→ **Task objective**: From the data below, tally each line that has "people" in it, then give that tally without comment.

→ **Input data**:
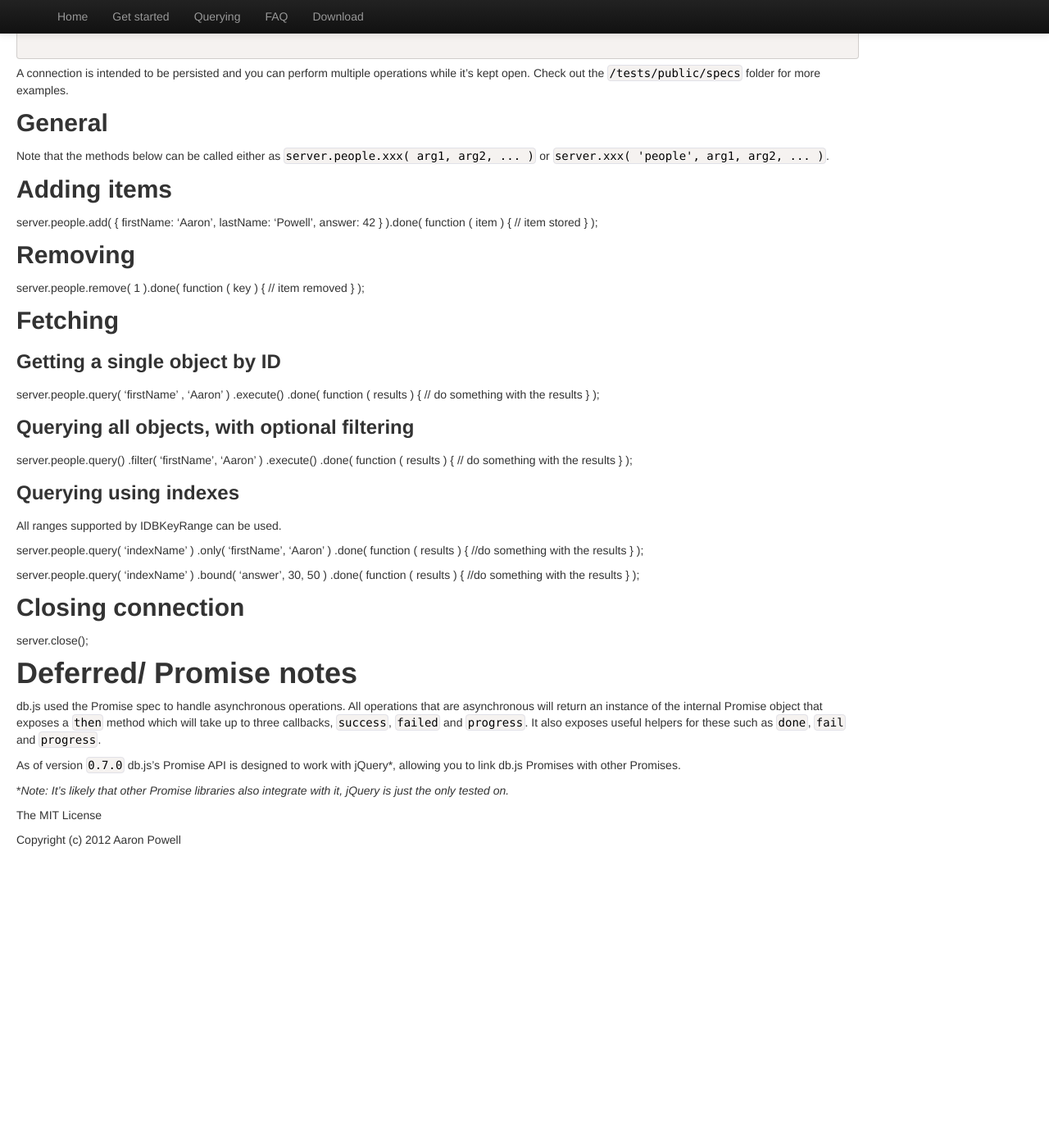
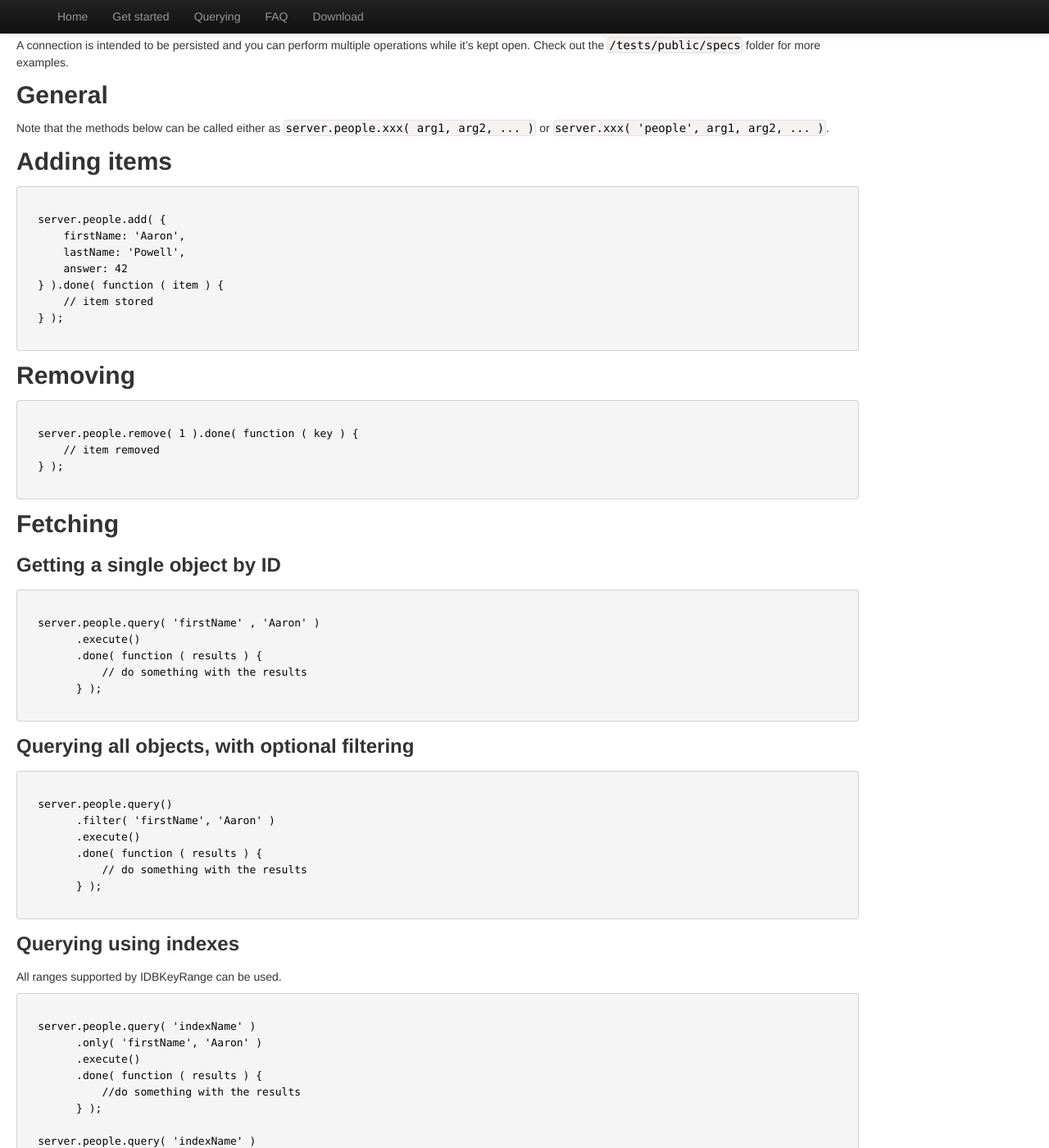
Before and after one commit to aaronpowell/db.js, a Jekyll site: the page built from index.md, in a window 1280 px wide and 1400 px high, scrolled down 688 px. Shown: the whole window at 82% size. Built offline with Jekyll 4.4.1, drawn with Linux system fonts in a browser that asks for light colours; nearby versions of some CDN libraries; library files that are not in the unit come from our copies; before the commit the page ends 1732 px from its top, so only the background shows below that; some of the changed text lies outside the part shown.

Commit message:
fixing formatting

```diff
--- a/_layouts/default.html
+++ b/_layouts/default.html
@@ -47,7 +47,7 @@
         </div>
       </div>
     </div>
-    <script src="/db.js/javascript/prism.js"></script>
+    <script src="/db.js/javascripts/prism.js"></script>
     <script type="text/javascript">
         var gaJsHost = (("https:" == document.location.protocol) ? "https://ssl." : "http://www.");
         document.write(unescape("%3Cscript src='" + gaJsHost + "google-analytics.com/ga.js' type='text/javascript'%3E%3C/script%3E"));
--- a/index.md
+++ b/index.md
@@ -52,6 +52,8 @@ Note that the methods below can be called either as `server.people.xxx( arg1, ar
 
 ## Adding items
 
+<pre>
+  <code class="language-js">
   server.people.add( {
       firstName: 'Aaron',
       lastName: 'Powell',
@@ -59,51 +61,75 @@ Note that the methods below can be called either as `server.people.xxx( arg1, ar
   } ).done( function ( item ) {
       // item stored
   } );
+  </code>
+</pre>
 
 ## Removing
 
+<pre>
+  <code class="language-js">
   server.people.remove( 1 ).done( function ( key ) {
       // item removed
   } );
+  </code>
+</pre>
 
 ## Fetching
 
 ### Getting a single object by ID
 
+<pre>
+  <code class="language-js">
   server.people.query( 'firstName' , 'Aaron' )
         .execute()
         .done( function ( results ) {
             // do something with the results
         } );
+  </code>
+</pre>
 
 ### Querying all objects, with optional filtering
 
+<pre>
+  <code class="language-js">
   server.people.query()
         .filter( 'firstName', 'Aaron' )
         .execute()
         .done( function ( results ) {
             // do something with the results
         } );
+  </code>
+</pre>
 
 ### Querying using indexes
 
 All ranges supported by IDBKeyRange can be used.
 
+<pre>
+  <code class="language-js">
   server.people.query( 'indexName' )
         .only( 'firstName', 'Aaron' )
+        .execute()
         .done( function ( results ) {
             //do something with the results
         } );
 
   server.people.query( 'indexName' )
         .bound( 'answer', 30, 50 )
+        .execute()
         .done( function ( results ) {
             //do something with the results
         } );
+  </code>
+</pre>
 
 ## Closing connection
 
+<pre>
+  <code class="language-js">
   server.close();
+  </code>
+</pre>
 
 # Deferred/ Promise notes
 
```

→ **Response for this exercise**: 8